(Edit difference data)
↓

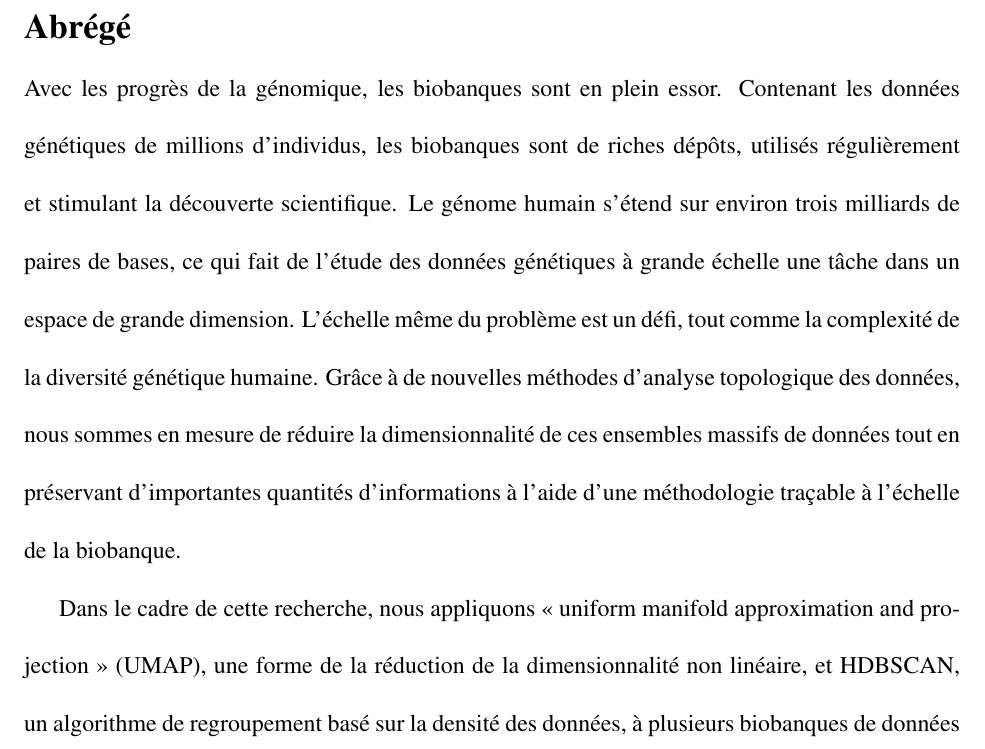
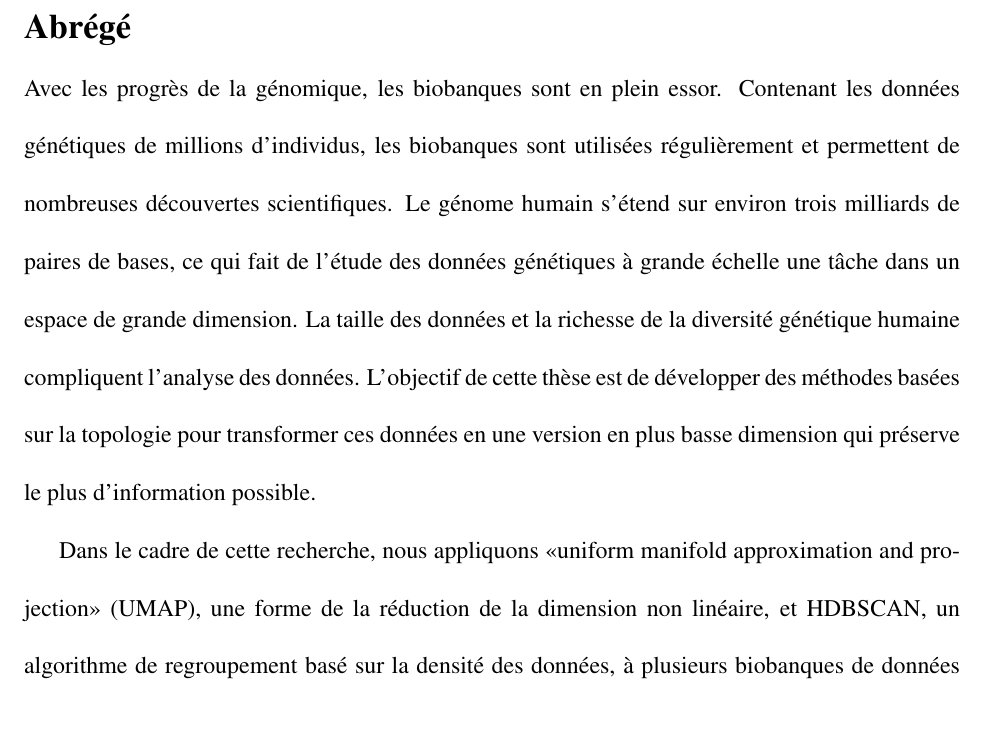
Before and after one commit to diazale/phd_thesis, a LaTeX thesis (main.tex, which reads content/fr_Abstract.tex): part of page 9 of 264, cut so that both start at the same text. Compiled offline with pdfLaTeX.

Commit message:
checkpoint

```diff
--- a/content/fr_Abstract.tex
+++ b/content/fr_Abstract.tex
@@ -1,3 +1,3 @@
-Avec les progrès de la génomique, les biobanques sont en plein essor. Contenant les données génétiques de millions d'individus, les biobanques sont de riches dépôts, utilisés régulièrement et stimulant la découverte scientifique. Le génome humain s'étend sur environ trois milliards de paires de bases, ce qui fait de l'étude des données génétiques à grande échelle une tâche dans un espace de grande dimension. L'échelle même du problème est un défi, tout comme la complexité de la diversité génétique humaine. Grâce à de nouvelles méthodes d'analyse topologique des données, nous sommes en mesure de réduire la dimensionnalité de ces ensembles massifs de données tout en préservant d'importantes quantités d'informations à l'aide d'une méthodologie traçable à l'échelle de la biobanque.
+Avec les progrès de la génomique, les biobanques sont en plein essor. Contenant les données génétiques de millions d'individus, les biobanques sont utilisées régulièrement et permettent de nombreuses découvertes scientifiques. Le génome humain s'étend sur environ trois milliards de paires de bases, ce qui fait de l'étude des données génétiques à grande échelle une tâche dans un espace de grande dimension. La taille des données et la richesse de la diversité génétique humaine compliquent l'analyse des données. L'objectif de cette thèse est de développer des méthodes basées sur la topologie pour transformer ces données en une version en plus basse dimension qui préserve le plus d'information possible.
 
-Dans le cadre de cette recherche, nous appliquons «~uniform manifold approximation and projection~» (UMAP), une forme de la réduction de la dimensionnalité non linéaire, et HDBSCAN, un algorithme de regroupement basé sur la densité des données, à plusieurs biobanques de données génétiques humaines. Nous utilisons UMAP et HDBSCAN pour étudier la structure de la population, le phénomène dans lequel la variation génétique n'est pas aléatoire et est corrélée à des facteurs tels que la géographie, l'histoire démographique, la migration et la structure sociale. Nous développons une méthodologie qui nous permet de visualiser les données génétiques, d'identifier la structure de la variation génétique allant d'une poignée à des centaines de milliers d'individus. Nous découvrons des relations subtiles entre la génétique, l'histoire, la géographie et la distribution des phénotypes.
+Dans le cadre de cette recherche, nous appliquons «uniform manifold approximation and projection» (UMAP), une forme de la réduction de la dimension non linéaire, et HDBSCAN, un algorithme de regroupement basé sur la densité des données, à plusieurs biobanques de données génétiques humaines. Nous utilisons UMAP et HDBSCAN pour étudier la structure de la population, le phénomène dans lequel la variation génétique n'est pas aléatoire et est corrélée à des facteurs tels que la géographie, l'histoire démographique, la migration et la structure sociale. Nous développons une méthodologie qui nous permet de visualiser les données génétiques, d'identifier la structure de la variation génétique allant d'une poignée à des centaines de milliers d'individus. Nous découvrons des relations subtiles entre la génétique, l'histoire, la géographie et la distribution des phénotypes.
```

↑

* _Work instructions_: Nothing in the records should be changed in the copy, but the pictures must be left out.

* _Task response_:
Before and after one commit to diazale/phd_thesis, a LaTeX thesis (main.tex, which reads content/fr_Abstract.tex): part of page 9 of 264, cut so that both start at the same text. Compiled offline with pdfLaTeX.

Commit message:
checkpoint

```diff
--- a/content/fr_Abstract.tex
+++ b/content/fr_Abstract.tex
@@ -1,3 +1,3 @@
-Avec les progrès de la génomique, les biobanques sont en plein essor. Contenant les données génétiques de millions d'individus, les biobanques sont de riches dépôts, utilisés régulièrement et stimulant la découverte scientifique. Le génome humain s'étend sur environ trois milliards de paires de bases, ce qui fait de l'étude des données génétiques à grande échelle une tâche dans un espace de grande dimension. L'échelle même du problème est un défi, tout comme la complexité de la diversité génétique humaine. Grâce à de nouvelles méthodes d'analyse topologique des données, nous sommes en mesure de réduire la dimensionnalité de ces ensembles massifs de données tout en préservant d'importantes quantités d'informations à l'aide d'une méthodologie traçable à l'échelle de la biobanque.
+Avec les progrès de la génomique, les biobanques sont en plein essor. Contenant les données génétiques de millions d'individus, les biobanques sont utilisées régulièrement et permettent de nombreuses découvertes scientifiques. Le génome humain s'étend sur environ trois milliards de paires de bases, ce qui fait de l'étude des données génétiques à grande échelle une tâche dans un espace de grande dimension. La taille des données et la richesse de la diversité génétique humaine compliquent l'analyse des données. L'objectif de cette thèse est de développer des méthodes basées sur la topologie pour transformer ces données en une version en plus basse dimension qui préserve le plus d'information possible.
 
-Dans le cadre de cette recherche, nous appliquons «~uniform manifold approximation and projection~» (UMAP), une forme de la réduction de la dimensionnalité non linéaire, et HDBSCAN, un algorithme de regroupement basé sur la densité des données, à plusieurs biobanques de données génétiques humaines. Nous utilisons UMAP et HDBSCAN pour étudier la structure de la population, le phénomène dans lequel la variation génétique n'est pas aléatoire et est corrélée à des facteurs tels que la géographie, l'histoire démographique, la migration et la structure sociale. Nous développons une méthodologie qui nous permet de visualiser les données génétiques, d'identifier la structure de la variation génétique allant d'une poignée à des centaines de milliers d'individus. Nous découvrons des relations subtiles entre la génétique, l'histoire, la géographie et la distribution des phénotypes.
+Dans le cadre de cette recherche, nous appliquons «uniform manifold approximation and projection» (UMAP), une forme de la réduction de la dimension non linéaire, et HDBSCAN, un algorithme de regroupement basé sur la densité des données, à plusieurs biobanques de données génétiques humaines. Nous utilisons UMAP et HDBSCAN pour étudier la structure de la population, le phénomène dans lequel la variation génétique n'est pas aléatoire et est corrélée à des facteurs tels que la géographie, l'histoire démographique, la migration et la structure sociale. Nous développons une méthodologie qui nous permet de visualiser les données génétiques, d'identifier la structure de la variation génétique allant d'une poignée à des centaines de milliers d'individus. Nous découvrons des relations subtiles entre la génétique, l'histoire, la géographie et la distribution des phénotypes.
```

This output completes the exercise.